Kudos to the Russian film industry for their efforts towards historical correctness at least in props and settings, and for making the different characters speak different languages. Not knowing too much French, I cannot judge the pronunciation of the French lines spoken in the movie. Being Norwegian, and knowing a thing or two about the language spoken on the other side of the border to the east, I can say something about the Swedish lines spoken. In short, they ranged from obviously foreign (particularly on the part of the Swedish doctors) to what sounded seamlessly native. Since the Swedish army did incorporate a lot of foreigners, I didn't find that particularly odd. In any case, I've rarely seen a Hollywood movie do the same, it seems that making someone speak English with a funny accent is about as far as they are willing to go in the language department, at least up to fairly recently.

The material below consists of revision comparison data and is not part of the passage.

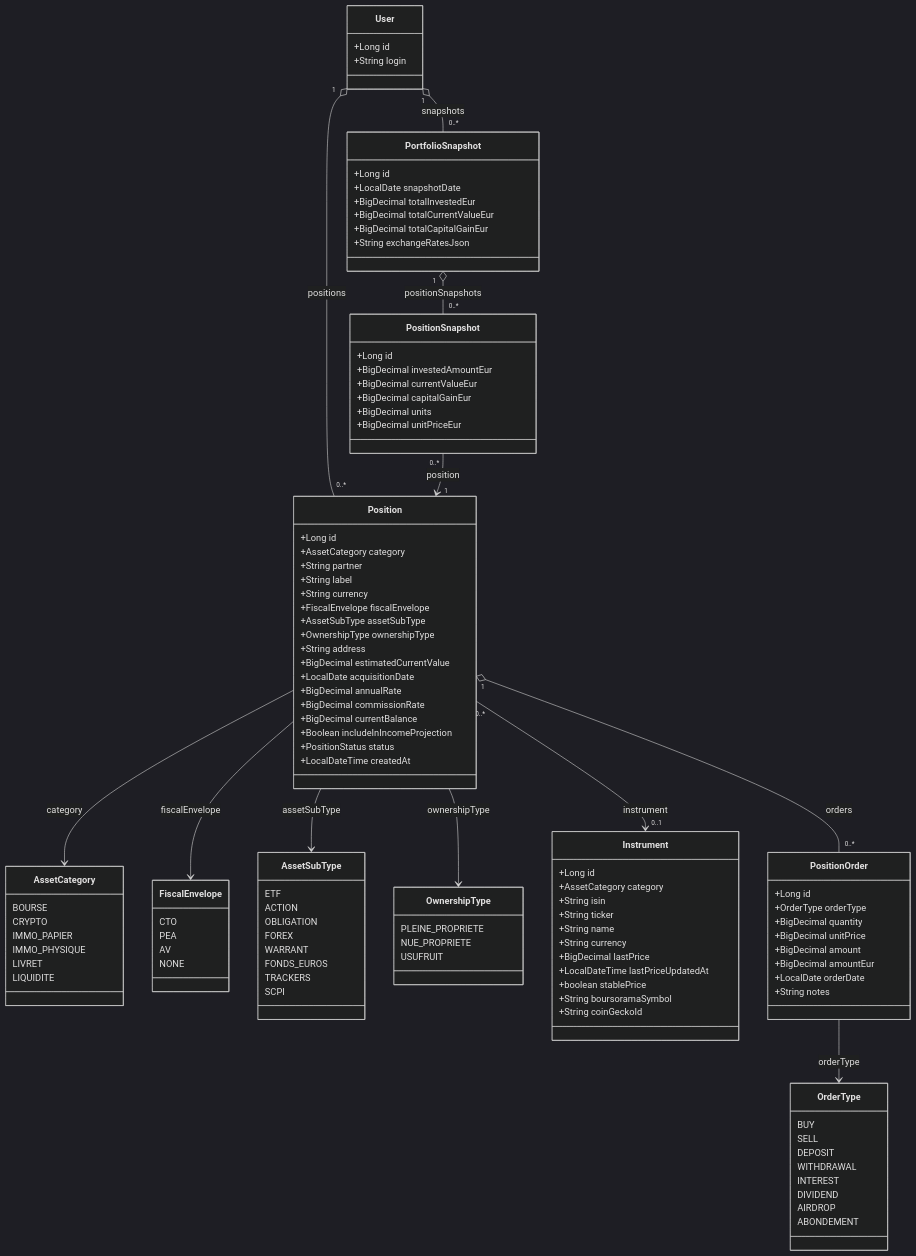
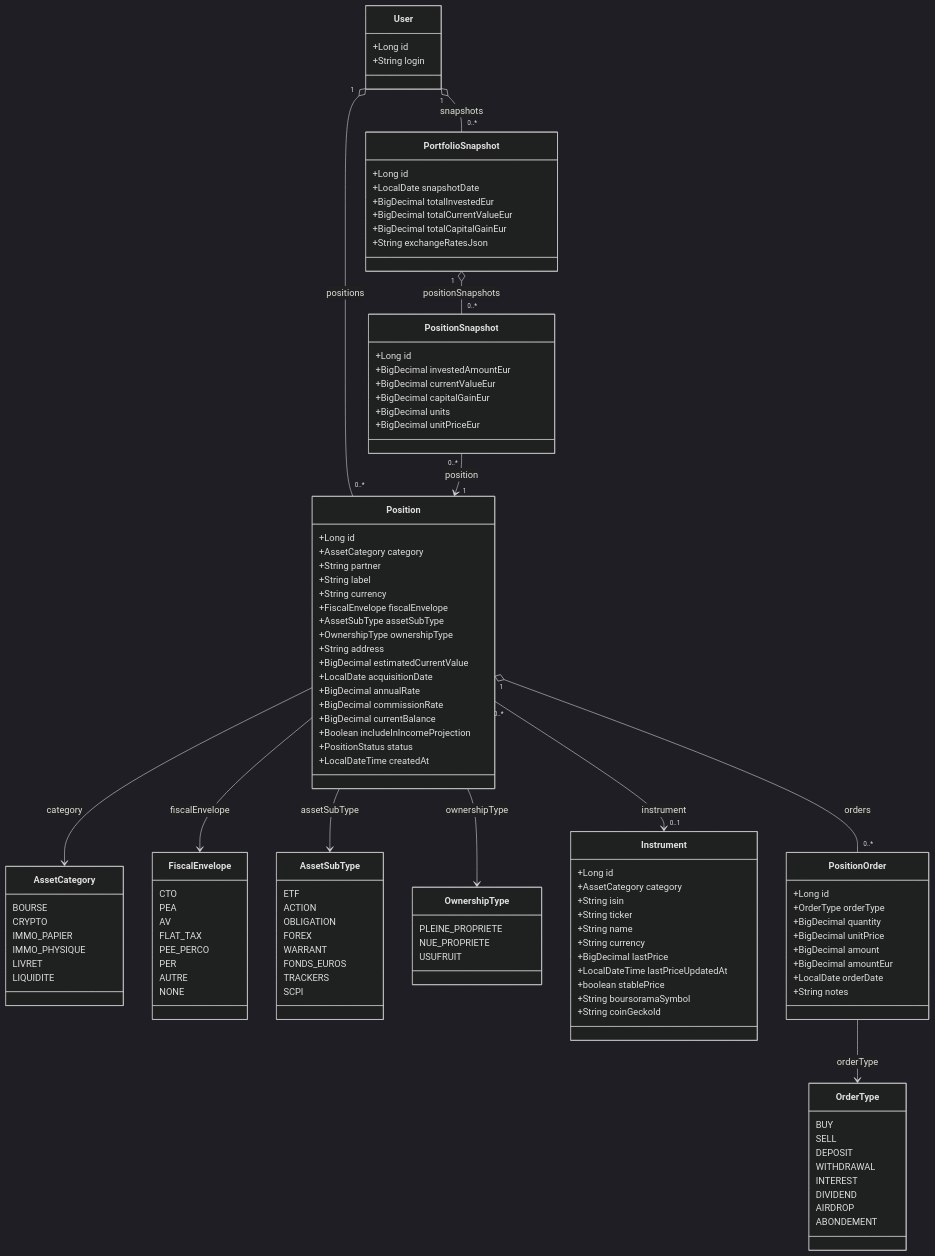
Before and after one commit to Neogost/MyFinance: the diagram in docs/architecture/patrimoine.md, drawn with Mermaid (dark theme). The commit also changed other lines of this file and 10 other files, not shown here.

First line of the commit message:
docs(architecture): audit complet — fusions, corrections et mise à jour

```diff
--- a/docs/architecture/patrimoine.md
+++ b/docs/architecture/patrimoine.md
@@ -367,6 +376,10 @@
         CTO
         PEA
         AV
+        FLAT_TAX
+        PEE_PERCO
+        PER
+        AUTRE
         NONE
     }
 
```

All in all a solid piece of production with a few rough edges. I'd like to see more Russian historical films, since there is a lot of interesting (and action-packed) history there to be made films of.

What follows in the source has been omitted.